## WHAT YOU WILL DO:
Please return the records below exactly as they appear, leaving every picture out.

↓

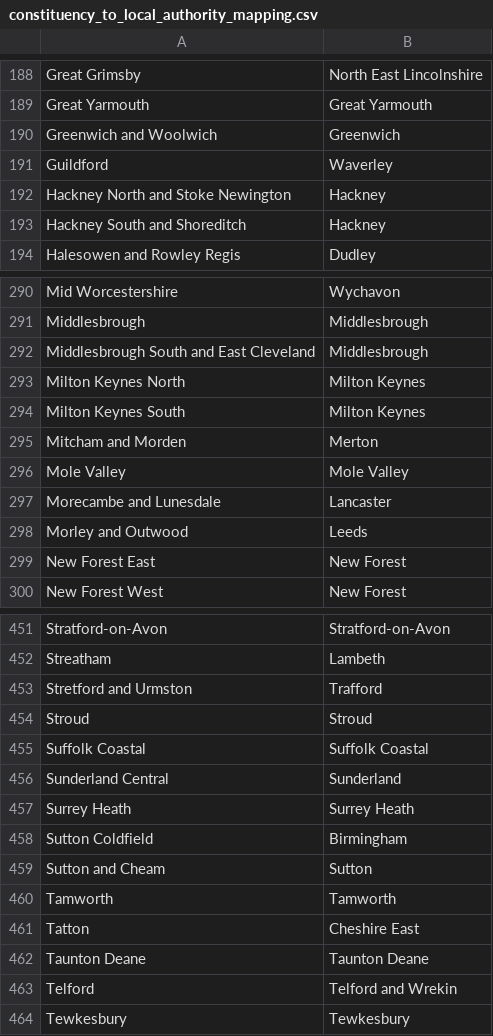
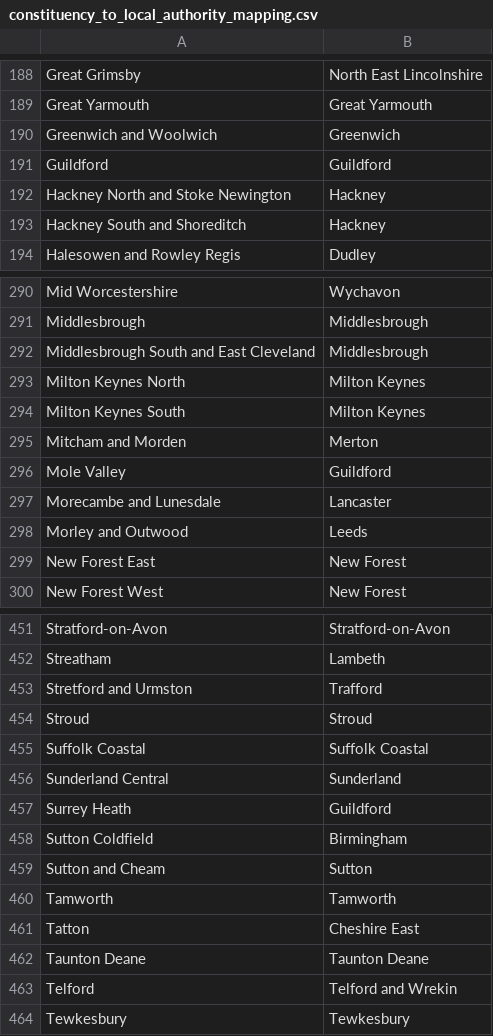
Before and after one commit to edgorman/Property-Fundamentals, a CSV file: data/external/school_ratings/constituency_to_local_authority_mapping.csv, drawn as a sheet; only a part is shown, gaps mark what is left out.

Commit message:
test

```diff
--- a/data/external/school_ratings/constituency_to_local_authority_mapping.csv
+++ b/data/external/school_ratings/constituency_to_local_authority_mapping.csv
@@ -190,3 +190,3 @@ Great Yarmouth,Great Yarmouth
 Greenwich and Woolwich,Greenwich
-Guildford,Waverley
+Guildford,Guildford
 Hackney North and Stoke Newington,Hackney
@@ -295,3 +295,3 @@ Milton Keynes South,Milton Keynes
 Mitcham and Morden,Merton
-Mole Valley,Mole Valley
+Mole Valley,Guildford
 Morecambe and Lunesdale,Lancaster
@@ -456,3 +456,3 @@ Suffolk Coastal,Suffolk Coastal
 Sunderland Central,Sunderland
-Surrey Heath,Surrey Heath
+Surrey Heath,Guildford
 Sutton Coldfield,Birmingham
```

↑

## EXPECTED ANSWER:
Before and after one commit to edgorman/Property-Fundamentals, a CSV file: data/external/school_ratings/constituency_to_local_authority_mapping.csv, drawn as a sheet; only a part is shown, gaps mark what is left out.

Commit message:
test

```diff
--- a/data/external/school_ratings/constituency_to_local_authority_mapping.csv
+++ b/data/external/school_ratings/constituency_to_local_authority_mapping.csv
@@ -190,3 +190,3 @@ Great Yarmouth,Great Yarmouth
 Greenwich and Woolwich,Greenwich
-Guildford,Waverley
+Guildford,Guildford
 Hackney North and Stoke Newington,Hackney
@@ -295,3 +295,3 @@ Milton Keynes South,Milton Keynes
 Mitcham and Morden,Merton
-Mole Valley,Mole Valley
+Mole Valley,Guildford
 Morecambe and Lunesdale,Lancaster
@@ -456,3 +456,3 @@ Suffolk Coastal,Suffolk Coastal
 Sunderland Central,Sunderland
-Surrey Heath,Surrey Heath
+Surrey Heath,Guildford
 Sutton Coldfield,Birmingham
```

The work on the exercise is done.